July 16, 2012 / 1:08 PM / 7 years ago

EU wheat surges on weather woes, rapeseed at new high

LONDON, July 16 (Reuters) - Wheat prices in western Europe rose sharply on Monday while rapeseed futures in Paris hit an all-time high as weather woes, most notably in the United States and the Black Sea region, fuelled buying.

* “We are seeing everywhere the reverse from what we should be seeing,” a trader said, referring to the adverse weather conditions seen in many parts of the world.

* Benchmark November milling wheat was up 2.8 percent at 266.00 euros a tonne at 1225 GMT after earlier setting a contract high of 267.50 euros.

* “Helped by a euro in the doldrums, Euronext wheat breached the highest level seen during the previous season and eyes are now turned towards the historic levels seen in the 2010-2011 and 2007-2008 seasons as bad news on production levels stack up,” French analyst Agritel said in a weekly newsletter.

* U.S. corn prices surged by more than 4 percent on Monday while soybeans also posted strong gains as crops in the key Midwest growing region deteriorated and forecasts indicated there was little relief in sight from the worst drought since 1988.

* Front-month rapeseed contract rose by 1.5 percent to hit an all-time high of 525.00 euros per tonne, breaching the previous record of 521.75 euros set at the end of 2010.

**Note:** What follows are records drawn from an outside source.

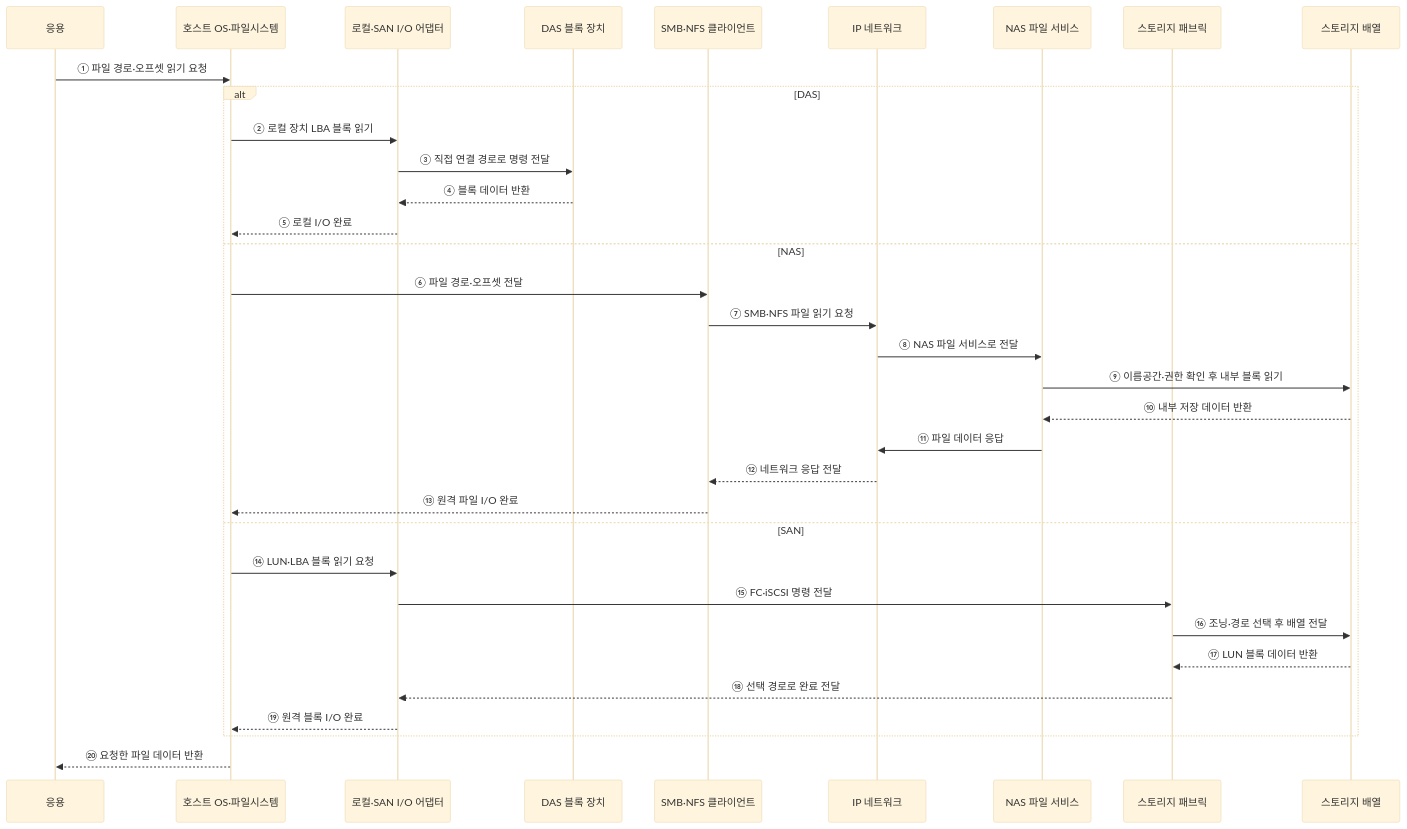
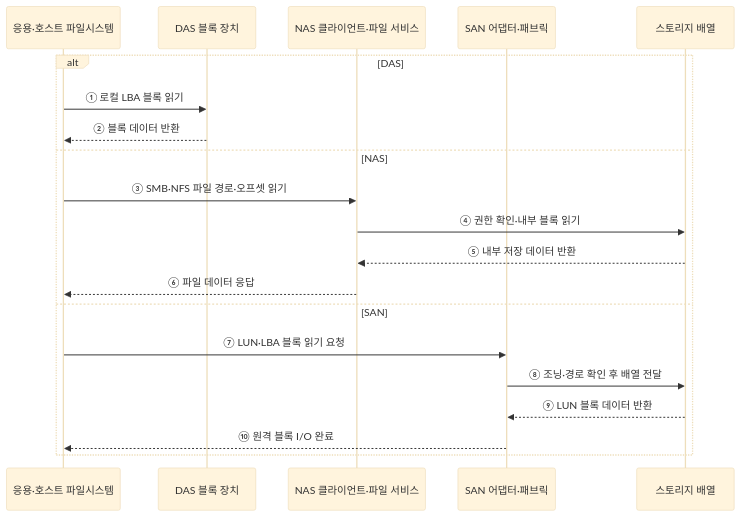
The second of 2 diagrams in src/content/docs/notes/02-hardware/080_storage_das_nas_san.md (agnusdei1207/knowledge-base), drawn with Mermaid (base theme) before and after one commit. The commit also changed other lines of this file and 20 other files, not shown here.

````diff
--- a/src/content/docs/notes/02-hardware/080_storage_das_nas_san.md
+++ b/src/content/docs/notes/02-hardware/080_storage_das_nas_san.md
@@ -97,37 +87,23 @@
 ```mermaid
 sequenceDiagram
-    participant A as 응용
-    participant O as 호스트 OS·파일시스템
-    participant H as 로컬·SAN I/O 어댑터
+    participant A as 응용·호스트 파일시스템
     participant D as DAS 블록 장치
-    participant C as SMB·NFS 클라이언트
-    participant N as IP 네트워크
-    participant F as NAS 파일 서비스
-    participant P as 스토리지 패브릭
+    participant N as NAS 클라이언트·파일 서비스
+    participant P as SAN 어댑터·패브릭
     participant S as 스토리지 배열
 
-    A->>O: ① 파일 경로·오프셋 읽기 요청
     alt DAS
-        O->>H: ② 로컬 장치 LBA 블록 읽기
-        H->>D: ③ 직접 연결 경로로 명령 전달
-        D-->>H: ④ 블록 데이터 반환
-        H-->>O: ⑤ 로컬 I/O 완료
+        A->>D: ① 로컬 LBA 블록 읽기
+        D-->>A: ② 블록 데이터 반환
     else NAS
-        O->>C: ⑥ 파일 경로·오프셋 전달
-        C->>N: ⑦ SMB·NFS 파일 읽기 요청
-        N->>F: ⑧ NAS 파일 서비스로 전달
-        F->>S: ⑨ 이름공간·권한 확인 후 내부 블록 읽기
-        S-->>F: ⑩ 내부 저장 데이터 반환
-        F->>N: ⑪ 파일 데이터 응답
-        N-->>C: ⑫ 네트워크 응답 전달
-        C-->>O: ⑬ 원격 파일 I/O 완료
+        A->>N: ③ SMB·NFS 파일 경로·오프셋 읽기
+        N->>S: ④ 권한 확인·내부 블록 읽기
+        S-->>N: ⑤ 내부 저장 데이터 반환
+        N-->>A: ⑥ 파일 데이터 응답
     else SAN
-        O->>H: ⑭ LUN·LBA 블록 읽기 요청
-        H->>P: ⑮ FC·iSCSI 명령 전달
-        P->>S: ⑯ 조닝·경로 선택 후 배열 전달
-        S-->>P: ⑰ LUN 블록 데이터 반환
-        P-->>H: ⑱ 선택 경로로 완료 전달
-        H-->>O: ⑲ 원격 블록 I/O 완료
+        A->>P: ⑦ LUN·LBA 블록 읽기 요청
+        P->>S: ⑧ 조닝·경로 확인 후 배열 전달
+        S-->>P: ⑨ LUN 블록 데이터 반환
+        P-->>A: ⑩ 원격 블록 I/O 완료
     end
-    O-->>A: ⑳ 요청한 파일 데이터 반환
 ```
````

* Rainy weather in France in the past two weeks remains a worry for farmers especially for grains that are now mature. Weather forecasters predict that a return of drier conditions should be short-lived.

* “There may be good yields in the fields but the question now is how much can enter in the food chain,” FCStone said in a note. “The entire northwestern block of northern France is suffering massive disease pressure,” it added.

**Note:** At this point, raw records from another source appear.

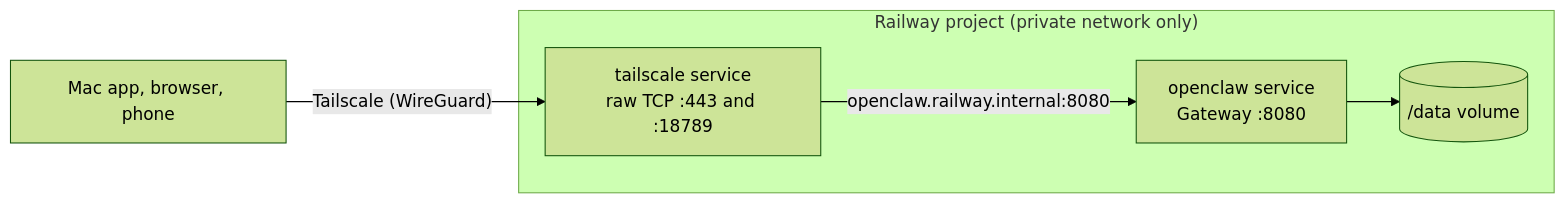
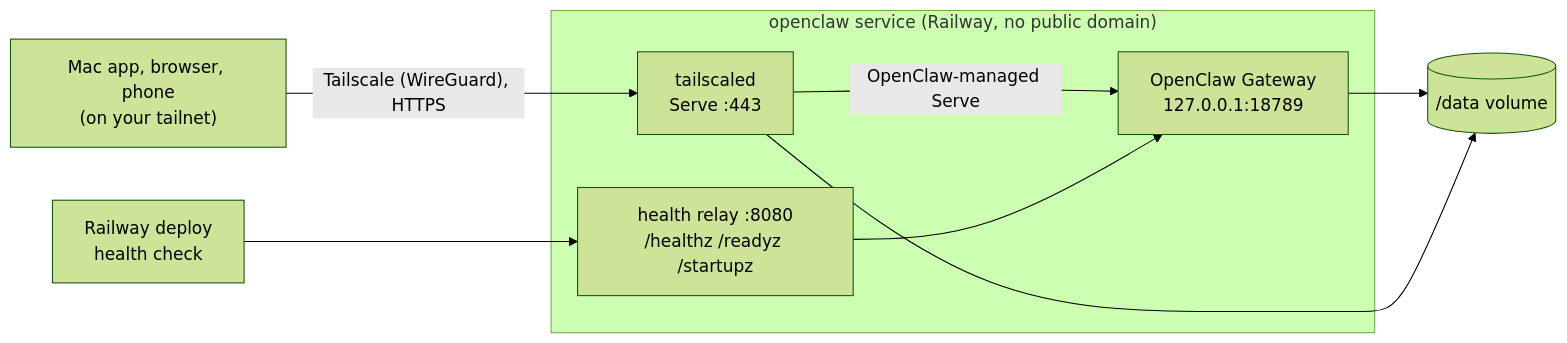
Before and after one commit to mlaurel/openclaw-railway-template: the diagram in README.md, drawn with Mermaid (forest theme). The commit also changed other lines of this file and 11 other files, not shown here.

First line of the commit message:
Document the one-service layout with OpenClaw-managed Tailscale Serve

````diff
--- a/README.md
+++ b/README.md
@@ -24,14 +29,18 @@
 ```mermaid
 flowchart LR
-    clients["Mac app, browser, phone"]
+    clients["Mac app, browser, phone<br/>(on your tailnet)"]
+    healthcheck["Railway deploy<br/>health check"]
 
-    subgraph railway["Railway project (private network only)"]
-        tailscale["tailscale service<br/>raw TCP :443 and :18789"]
-        openclaw["openclaw service<br/>Gateway :8080"]
-        volume[("/data volume")]
+    subgraph service["openclaw service (Railway, no public domain)"]
+        tailscaled["tailscaled<br/>Serve :443"]
+        relay["health relay :8080<br/>/healthz /readyz /startupz"]
+        gateway["OpenClaw Gateway<br/>127.0.0.1:18789"]
     end
+    volume[("/data volume")]
 
-    clients -- "Tailscale (WireGuard)" --> tailscale
-    tailscale -- "openclaw.railway.internal:8080" --> openclaw
-    openclaw --> volume
+    clients -- "Tailscale (WireGuard), HTTPS" --> tailscaled
+    tailscaled -- "OpenClaw-managed Serve" --> gateway
+    healthcheck --> relay --> gateway
+    gateway --> volume
+    tailscaled --> volume
 ```
````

* On the export front, the two barley shipments for Saudi Arabia are currently being loaded at La Pallice and Rouen, the first in a series of shipments.

* The outlook for yields in Britain continued to deteriorate with some fields waterlogged and disease levels high.

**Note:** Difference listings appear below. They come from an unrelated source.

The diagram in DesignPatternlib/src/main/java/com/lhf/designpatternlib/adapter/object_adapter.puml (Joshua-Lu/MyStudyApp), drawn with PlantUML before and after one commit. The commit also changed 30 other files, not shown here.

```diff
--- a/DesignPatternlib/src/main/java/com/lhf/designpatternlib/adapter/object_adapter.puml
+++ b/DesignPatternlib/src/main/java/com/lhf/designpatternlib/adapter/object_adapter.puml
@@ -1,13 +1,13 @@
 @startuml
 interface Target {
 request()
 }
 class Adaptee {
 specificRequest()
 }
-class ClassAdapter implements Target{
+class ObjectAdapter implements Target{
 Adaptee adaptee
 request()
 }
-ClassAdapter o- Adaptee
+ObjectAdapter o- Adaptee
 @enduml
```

* November feed wheat rose 5.00 pounds or 2.7 percent to a contract high of 193.00 pounds a tonne.

* Dealers said physical trade was slow as producers wait for a clearer picture on crop prospects before making further sales.

* In Germany, prices again took big jumps upwards as Paris set contract highs, with no improvement expected in German weather this week at a time when wheat needs sun.

* Standard milling wheat for September delivery in Hamburg was offered for sale up 6 euros at 271 euros a tonne, with buyers at around 269 euros.

* “The market is now increasingly concerned about the rain in West Europe along with the weather problems in the U.S. Midwest and Russia,” one German trader said. “A wet weekend in Germany means hardly any progress was made on Germany’s barley harvest and wheat is now receiving too much water.”

* “There is almost a mood of panic in some parts of the EU market. Sales prospects for EU wheat are looking ever better and there is growing worry the wet weather will cut quality. If there are harvest problems in France and the UK this could move export demand to Germany for both milling and feed wheat.”

* Another trader commented: “We are now facing a later start to the wheat harvest in Germany than previously expected. But it must be stressed that German wheat still has time to recover and ripen if we get a good dose of sunshine.”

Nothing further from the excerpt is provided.